It’s so fascinating which things we develop a sense of emotional responsibility around doing “ourselves,” versus which things we outsource without thinking twice about it. I had a very similar conversation with a friend who could not bring himself to take his car in for an oil change, because he felt that it was his job as a man to do his own.
There is nothing innately special about housecleaning as opposed to haircutting or tree trimming or oil changing or any one of a dozen tasks that you could technically do yourself but instead opt to pay someone else for. You and your husband both work or attend school full time, so it seems eminently reasonable to engage a periodic cleaning service. If I may make a teensy gendered comment here: It is not uncommon to find a woman having more feelings about getting a cleaner than her husband, because a woman is keenly aware of the ways society still thinks cleaning is her job.
Here’s what really matters. Treat your cleaner well. Try to hire an individual and not a service—ask for recommendations, try Thumbtack, etc.—in order to ensure that the money you pay is going to the person who actually has their hand inside your toilet. Avoid attaching the sort of emotional baggage to the act of housecleaning that has you all up in your feelings about it and passing that on to the next generation. And make sure your children know there is nothing demeaning about their labor. That’s the best way to model values.
Your younger child being 1, it seems a bit premature to expect her to keep her own space tidy, but I think it’s perfectly reasonable to draw a compromise about the older child’s bedroom for now, and for the younger child’s as she grows up. Let the cleaners do your bedroom, and have you or your husband help the kids clean their own, so they can learn how it’s done.
So yes, teach them how to clean. And also teach them that sometimes when grown-ups work long hours, they hire other grown-ups to help keep things tidy. It’s honestly as simple as that, and as they get older, you can have the bigger-picture conversations about wealth and poverty that you should be having anyway, cleaners or not.
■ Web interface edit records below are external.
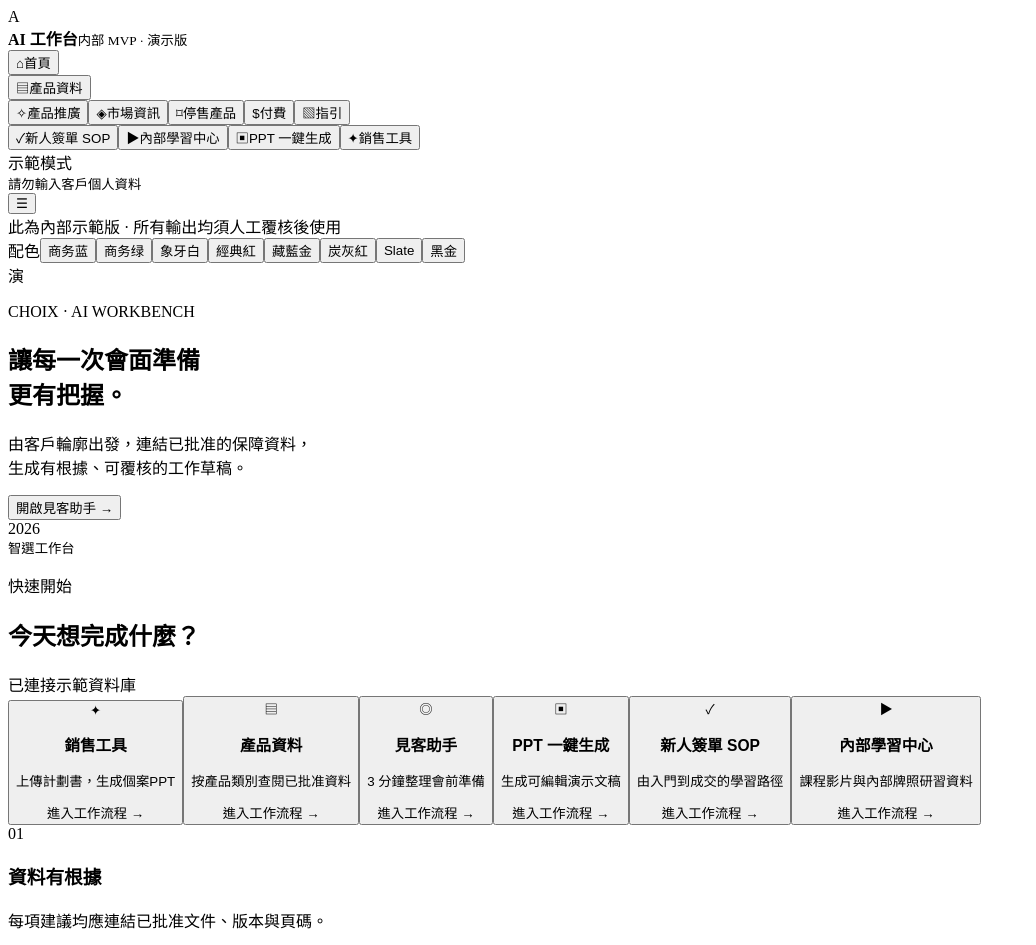
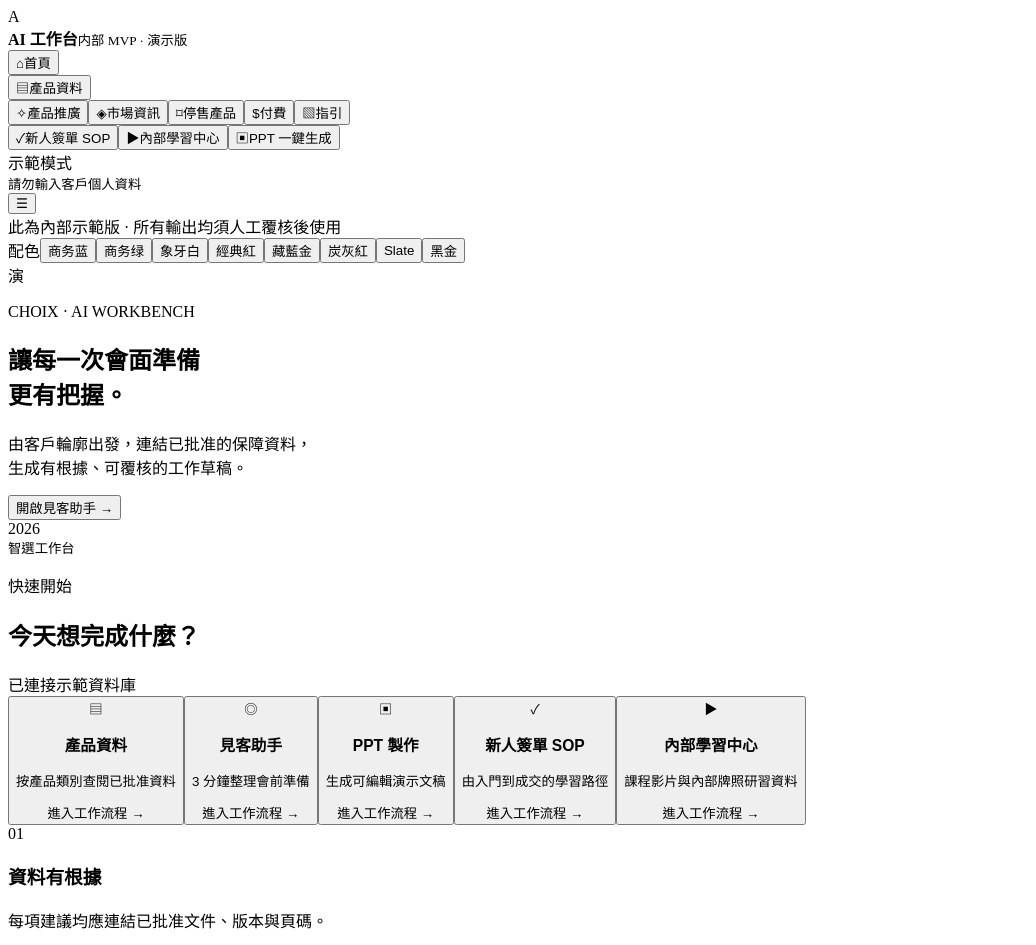
Before and after one commit to 13291278871lia-star/ai-, a website with bundled scripts: page index.html in a window 1280 px wide. Shown: the top 945 px of the page, without its empty margins (0-1036 px from the left). Built offline with nearby package versions, Linux system fonts and the light colour scheme.

Commit message:
refactor(navigation): hide sales tool entry

```diff
--- a/index.html
+++ b/index.html
@@ -12,6 +12,6 @@
     <div id="app"></div>
     <script src="/assets/vendor/jszip/jszip.min.js"></script>
     <script src="/assets/vendor/pptxgenjs/pptxgen.bundle.js"></script>
-    <script type="module" src="/src/main.js?v=20261005-synced-catalogs"></script>
+    <script type="module" src="/src/main.js?v=20261005-sales-tool-hidden"></script>
   </body>
 </html>
--- a/src/main.js
+++ b/src/main.js
@@ -9,7 +9,7 @@ const modules = {
   library: { icon: "▤", title: "產品資料", subtitle: "按產品類別查閱已批准資料", color: "wine" },
   compare: { icon: "⇄", title: "產品對比", subtitle: "醫療對比中心與資料庫產品對比", color: "teal" },
   meeting: { icon: "◎", title: "見客助手", subtitle: "3 分鐘整理會前準備", color: "teal" },
-  ppt: { icon: "▣", title: "PPT 一鍵生成", subtitle: "生成可編輯演示文稿", color: "coral" },
+  ppt: { icon: "▣", title: "PPT 製作", subtitle: "生成可編輯演示文稿", color: "coral" },
   sop: { icon: "✓", title: "新人簽單 SOP", subtitle: "由入門到成交的學習路徑", color: "sage" },
   learning: { icon: "▶", title: "內部學習中心", subtitle: "課程影片與內部牌照研習資料", color: "plum" },
   question: { icon: "?", title: "問題助手", subtitle: "整理日常工作思路", color: "violet" },
@@ -424,7 +424,7 @@ function appShell(content) {
   return `<div class="app-shell">
     <aside class="sidebar">
       <div class="brand"><div class="brand-mark">A</div><div><strong>AI 工作台</strong><small>内部 MVP · 演示版</small></div></div>
-      <nav>${navItem("home", "⌂", "首頁")}${navGroup("library", ["promotion", "market", "discontinued", "payment", "guides"])}${navItem("sop", "✓", "新人簽單 SOP")}${navItem("learning", "▶", "內部學習中心")}${navItem("ppt", "▣", "PPT 一鍵生成")}${navItem("salestool", "✦", "銷售工具")}</nav>
+      <nav>${navItem("home", "⌂", "首頁")}${navGroup("library", ["promotion", "market", "discontinued", "payment", "guides"])}${navItem("sop", "✓", "新人簽單 SOP")}${navItem("learning", "▶", "內部學習中心")}${navItem("ppt", "▣", "PPT 一鍵生成")}</nav>
       <div class="sidebar-footer"><span class="status-dot"></span>示範模式<br><small>請勿輸入客戶個人資料</small></div>
     </aside>
     <main class="main"><header class="topbar"><button id="menuButton" class="menu-button">☰</button><div class="notice">此為內部示範版 · 所有輸出均須人工覆核後使用</div><div class="theme-preview" style="display:flex" role="group" aria-label="配色預覽"><span class="theme-label">配色</span><button title="高端商务蓝" class="theme-choice ${uiTheme === "executive-blue" ? "active" : ""}" data-theme-choice="executive-blue">商务蓝</button><button title="高端商务绿" class="theme-choice ${uiTheme === "executive-green" ? "active" : ""}" data-theme-choice="executive-green">商务绿</button><button title="高端象牙白" class="theme-choice ${uiTheme === "executive-white" ? "active" : ""}" data-theme-choice="executive-white">象牙白</button><button title="原始红色系" class="theme-choice ${uiTheme === "classic-red" ? "active" : ""}" data-theme-choice="classic-red">經典紅</button><button title="經典藏藍－啞光金" class="theme-choice ${uiTheme === "navy-gold" ? "active" : ""}" data-theme-choice="navy-gold">藏藍金</button><button title="炭灰黑－暗酒紅－香檳金" class="theme-choice ${uiTheme === "guardian" ? "active" : ""}" data-theme-choice="guardian">炭灰紅</button><button title="現代 Slate 灰藍" class="theme-choice ${uiTheme === "slate" ? "active" : ""}" data-theme-choice="slate">Slate</button><button title="深色模式－黑金尊享" class="theme-choice ${uiTheme === "black-gold" ? "active" : ""}" data-theme-choice="black-gold">黑金</button></div><div class="avatar">演</div></header>${sectionNavigation()}${content}</main>
@@ -447,7 +447,7 @@ function textField(label, id, placeholder, rows = 3) { return `<label class="fie
 
 function home() {
   return appShell(`<section class="page hero"><div><p class="eyebrow">CHOIX · AI WORKBENCH</p><h1>讓每一次會面準備<br>更有把握。</h1><p class="lead">由客戶輪廓出發，連結已批准的保障資料，<br>生成有根據、可覆核的工作草稿。</p><button class="hero-action" data-route="meeting">開啟見客助手 <span>→</span></button></div><div class="hero-badge">2026<br><small>智選工作台</small></div></section>
-  <section class="page dashboard"><div class="section-title"><div><p class="eyebrow">快速開始</p><h2>今天想完成什麼？</h2></div><span class="live-label"><i></i> 已連接示範資料庫</span></div><div class="card-grid">${Object.entries(modules).filter(([id]) => id !== "compare" && !Object.values(moduleGroups).flat().includes(id)).map(([id, m]) => `<button class="module-card ${m.color}" data-route="${id}"><div class="module-icon">${m.icon}</div><h3>${m.title}</h3><p>${m.subtitle}</p><span>進入工作流程 <b>→</b></span></button>`).join("")}</div>
+  <section class="page dashboard"><div class="section-title"><div><p class="eyebrow">快速開始</p><h2>今天想完成什麼？</h2></div><span class="live-label"><i></i> 已連接示範資料庫</span></div><div class="card-grid">${Object.entries(modules).filter(([id]) => !["compare", "salestool"].includes(id) && !Object.values(moduleGroups).flat().includes(id)).map(([id, m]) => `<button class="module-card ${m.color}" data-route="${id}"><div class="module-icon">${m.icon}</div><h3>${m.title}</h3><p>${m.subtitle}</p><span>進入工作流程 <b>→</b></span></button>`).join("")}</div>
   <div class="principle-grid"><div><span>01</span><h3>資料有根據</h3><p>每項建議均應連結已批准文件、版本與頁碼。</p></div><div><span>02</span><h3>人員作最後判斷</h3><p>AI 提供草稿，不取代持牌人士或主管覆核。</p></div><div><span>03</span><h3>保障私隱</h3><p>只輸入概括、已脫敏的客戶輪廓，不輸入個人資料。</p></div></div></section>`);
 }
 
```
Offer respect, fair pay, and good conditions—and put your own undies in the hamper.
Dear Care and Feeding,
My fiancé and I are in the process of looking for a bigger house and would like each of our children to have their own rooms if possible. We have four children between the two of us, between the ages of 5 and 11. Most five-bedroom homes around us seem to have the fifth room on a different floor than the master and other bedrooms. We are a little uncomfortable with the 11-year-old being on a floor by himself. Especially a basement, even though the ones we’ve seen are all finished and really nice. We are worried that if he doesn’t feel well in the middle of the night or something, we wouldn’t hear him. He is a good, responsible kid, and I don’t think he minds. It’s we parents who are feeling a little on edge about it! Are we being overprotective and unreasonable?
—Pleading the Fifth
Congratulations on your whole Brady Bunch situation! He’ll be fine. Your 11-year-old can absolutely make it through the night on a different floor, as long as you don’t live at Versailles. Give him a baby monitor with a “talk” button so if he feels sick he can turn it on and cough plaintively at you. My kids were on different floors from much younger ages, and the few disasters (knocked-over pots and water glasses) weren’t really things that being on the same floor could have prevented. Unless he manages to break his legs, he can come find you. Please start a wholesome family band.